Nowadays, starting February and till June, we all move backwards, towards the Louisiana border for the crawfish season.
Crawfish are freshwater crustacean, they look like small-scale lobsters and the rest of the world calls them crayfish. Down here they call them mudbugs, and this is the season when you can buy them or, even better, have someone cooking them for you in the many restaurants and shacks that open this time of the year.
I investigated, and found out that crawfish are farmed in dedicated ponds in this area: in the hot summer months, the ponds are drained and the crawfish dig into the earth for a couple of inches, chasing moisture and coolness.
In autumn (that here doesn’t start till October), the pond are filled again, and the crawfish are free to go around eating, molting, multiplying… by November/December they will start to grow to reach optimal size in February and March.
Alas, this year half of the season has been spoiled by the inclement weather that has struck first the Texas-Louisiana border (I-10 has been closed for a couple of weeks in mid march) and then the Houston area.

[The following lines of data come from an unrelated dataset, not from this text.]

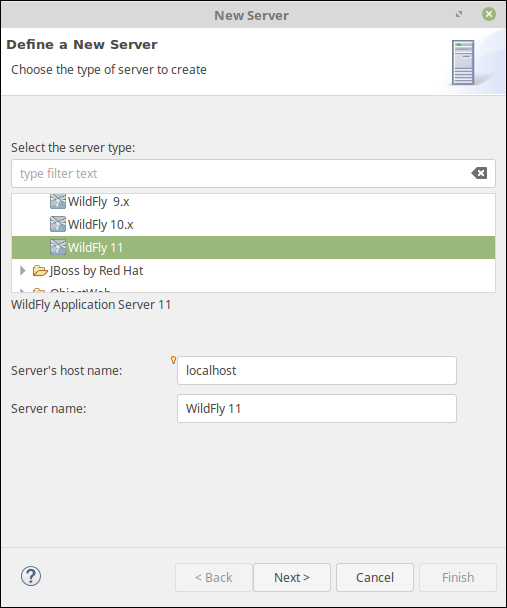
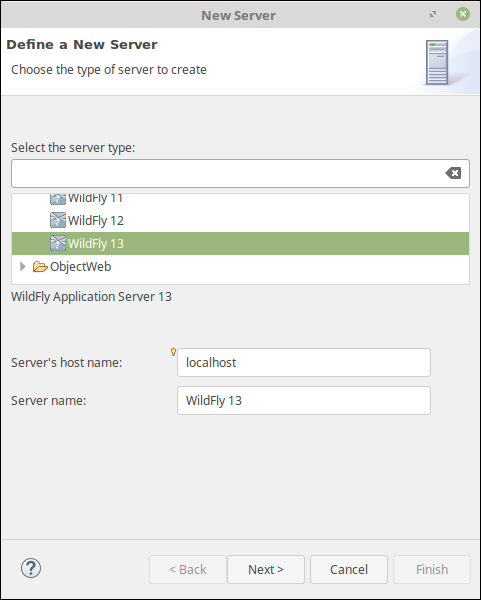
passage à Wildfly 13 et Servlet 4.0

diff --git a/source/javaee_web/environnement_developpement.rst b/source/javaee_web/environnement_developpement.rst
@@ -31,7 +31,7 @@ La liste des outils requis est :
 
 **Eclipse IDE for Java EE Web Developpers**
     | L'environnement de développement
-    | http://www.eclipse.org/downloads/packages/eclipse-ide-java-ee-developers/oxygen2
+    | http://www.eclipse.org/downloads/packages/release/photon/r/eclipse-ide-java-ee-developers
 
     Il existe plusieurs distributions d'Eclipse. Il est impératif
     d'installer **la version pour le développement Java EE**. Si vous
@@ -41,8 +41,8 @@ La liste des outils requis est :
 
 **Wildfly**
     | Le serveur d'application Java EE Wildfly (anciennement JBoss Application Server)
-    | Windows : http://download.jboss.org/wildfly/11.0.0.Final/wildfly-11.0.0.Final.zip
-    | MacOS et Linux : http://download.jboss.org/wildfly/11.0.0.Final/wildfly-11.0.0.Final.tar.gz
+    | Windows : http://download.jboss.org/wildfly/13.0.0.Final/wildfly-13.0.0.Final.zip
+    | MacOS et Linux : http://download.jboss.org/wildfly/13.0.0.Final/wildfly-13.0.0.Final.tar.gz
 
     Nous verrons bientôt que les applications Java EE ne sont pas des
     programmes indépendants (standalone). Les applications Java EE sont
@@ -122,7 +122,7 @@ license Red Hat. Attention il faut attendre un peu avant que l'installation soit
 effective et il vous faudra redémarrer Eclipse.
 
 Vous pouvez maintenant créer un serveur Wildfly en sélectionnant
-:guilabel:`JBoss Community > Wildfly 11`. 
+:guilabel:`JBoss Community > Wildfly 13`.
 
 |Ajout d'un serveur dans Eclipse|
 
@@ -169,9 +169,9 @@ Puis répondez aux questions pour créer une utilisation admin :
     Enter the details of the new user to add.
     Using realm 'ManagementRealm' as discovered from the existing property files.
     Username : admin
-    User 'admin' already exists and is enabled, would you like to... 
+    User 'admin' already exists and is disabled, would you like to... 
      a) Update the existing user password and roles 
-     b) Disable the existing user 
+     b) Enable the existing user 
      c) Type a new username
     (a): a
     Password recommendations are listed below. To modify these restrictions edit the add-user.properties configuration file.
@@ -183,10 +183,10 @@ Puis répondez aux questions pour créer une utilisation admin :
     Are you sure you want to use the password entered yes/no? yes
     Re-enter Password : 
     What groups do you want this user to belong to? (Please enter a comma separated list, or leave blank for none)[  ]: 
-    Updated user 'admin' to file '/home/david/bin/wildfly-11.0.0.Final/standalone/configuration/mgmt-users.properties'
-    Updated user 'admin' to file '/home/david/bin/wildfly-11.0.0.Final/domain/configuration/mgmt-users.properties'
-    Updated user 'admin' with groups  to file '/home/david/bin/wildfly-11.0.0.Final/standalone/configuration/mgmt-groups.properties'
-    Updated user 'admin' with groups  to file '/home/david/bin/wildfly-11.0.0.Final/domain/configuration/mgmt-groups.properties'
+    Updated user 'admin' to file '/home/david/bin/wildfly-13.0.0.Final/standalone/configuration/mgmt-users.properties'
+    Updated user 'admin' to file '/home/david/bin/wildfly-13.0.0.Final/domain/configuration/mgmt-users.properties'
+    Updated user 'admin' with groups  to file '/home/david/bin/wildfly-13.0.0.Final/standalone/configuration/mgmt-groups.properties'
+    Updated user 'admin' with groups  to file '/home/david/bin/wildfly-13.0.0.Final/domain/configuration/mgmt-groups.properties'
     Is this new user going to be used for one AS process to connect to another AS process? 
     e.g. for a slave host controller connecting to the master or for a Remoting connection for server to server EJB calls.
     yes/no? yes

diff --git a/source/javaee_web/servlet.rst b/source/javaee_web/servlet.rst
@@ -6,8 +6,8 @@ une requête entrante sur un serveur et de générer une réponse dynamique.
 La plupart du temps, les servlets sont utilisées pour traiter des
 requêtes HTTP et générer dynamiquement une réponse.
 
-L'API **servlet** est définie par la spécification JSR-340_ et la version 
-actuelle est la 3.1.
+L'API **servlet** est définie par la spécification JSR-000369_ et la version 
+actuelle est la 4.0.
 
 Structure d'une servlet HTTP
 ****************************
@@ -275,11 +275,10 @@ précise un ou des motifs d'URL pour cette servlet de la façon suivante :
 .. code-block :: xml
 
     <web-app 
-      xmlns="https://java.sun.com/xml/ns/javaee" 
-      xmlns:xsi="https://www.w3.org/2001/XMLSchema-instance"
-      xsi:schemaLocation="https://java.sun.com/xml/ns/javaee 
-                          https://java.sun.com/xml/ns/javaee/web-app_3_0.xsd"
-      version="3.0">
+        xmlns:xsi="http://www.w3.org/2001/XMLSchema-instance" 
+        xmlns="http://xmlns.jcp.org/xml/ns/javaee" 
+        xsi:schemaLocation="http://xmlns.jcp.org/xml/ns/javaee http://xmlns.jcp.org/xml/ns/javaee/web-app_4_0.xsd" 
+        version="4.0">
       
       <!-- la déclaration de la servlet -->
       <servlet>
@@ -381,7 +380,7 @@ Exercice
         L'intégration du projet dans Eclipse suit la même procédure que
         celle vue dans :ref:`maven_eclipse_import`
 
-.. _JSR-340: https://jcp.org/aboutJava/communityprocess/final/jsr340/index.html
+.. _JSR-000369: https://jcp.org/aboutJava/communityprocess/final/jsr369/index.html
 .. _javax.servlet.http.HttpServlet: https://docs.oracle.com/javaee/7/api/javax/servlet/http/HttpServlet.html
 .. _HttpServlet: https://docs.oracle.com/javaee/7/api/javax/servlet/http/HttpServlet.html
 .. _javax.servlet.http.HttpServletRequest: https://docs.oracle.com/javaee/7/api/javax/servlet/http/HttpServletRequest.html

diff --git a/source/javaee_web/maven.rst b/source/javaee_web/maven.rst
@@ -382,9 +382,9 @@ Exercice
                 <plugin>
                     <groupId>org.wildfly.plugins</groupId>
                     <artifactId>wildfly-maven-plugin</artifactId>
-                    <version>1.2.1.Final</version>
+                    <version>1.2.2.Final</version>
                     <configuration>
-                        <version>11.0.0.Final</version>
+                        <version>13.0.0.Final</version>
                     </configuration>
                 </plugin>
             </plugins>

This is why I could go try Cajun style crawfish so late!
Cajun style means that the crawfish, once they have been purged, are boiled with Cajun spice, together with corn and potatoes, and sausage.
You order by the pound, and the waiter asks you how spicy you want your crawfish, and eventually adds more Cajun spice.
We visited to 2 places, Crawfish Shack in Crosby, TX, and Juju’s Cajun Crawfish Shack in Fannett, TX.
Opening hours vary depending on availability, and it’s a good idea to call ahead or to give a look at website/Facebook pages to know the latest. They usually answer in reasonable time. Both are BYOB, and I’d bring also a couple of hand wipes, for your hands will sure get messy!
In Crosby, we ordered a “trio”, consisting in crawfish, shrimps and snow crab, and it came with potatoes, corn and a pink spicy-ketchup-mayo-something sauce for dip.
Our waiter, Christian, gave us a brief tutorial on how to approach the crawfish, because they come coated in their beautiful flamant red armour: you twist the head, then crack the first two rings of the shell, then simply extract the meat by simply pushing it out of the straightened tail.
We also learnt that a person can easily eat 3 pounds of crawfish.
Therefore, when we went to Fannett, we ordered like pros: 5 pounds each of crawfish (potatoes, corn and dip sauce are to be ordered separately).
Juju’s is a 70 miles drive from Houston, and it’s absolutely worth it: the crawfish were big and juicy, so juicy in facts that by the end of the meal, cajun spice was dripping from our elbows, and our fingertips were burning.
When they arrived at the table, the crawfish were piping hot, so hot I could not touch them, but in spite of this I found myself checking them every five seconds, ’cause I couldn’t wait to eat them! And I know it sound crazy, but also the potatoes were extremely good.
It’s a family owned and operated business, and the very kind lady who tended to us said that they’re going to be open until the end of june. So there’s still plenty of time for you to visit!
Just keep in mind that the place is very small, and also the parking lot in front of it: if you plan to go during the weekend, save yourself the wait and reserve ahead.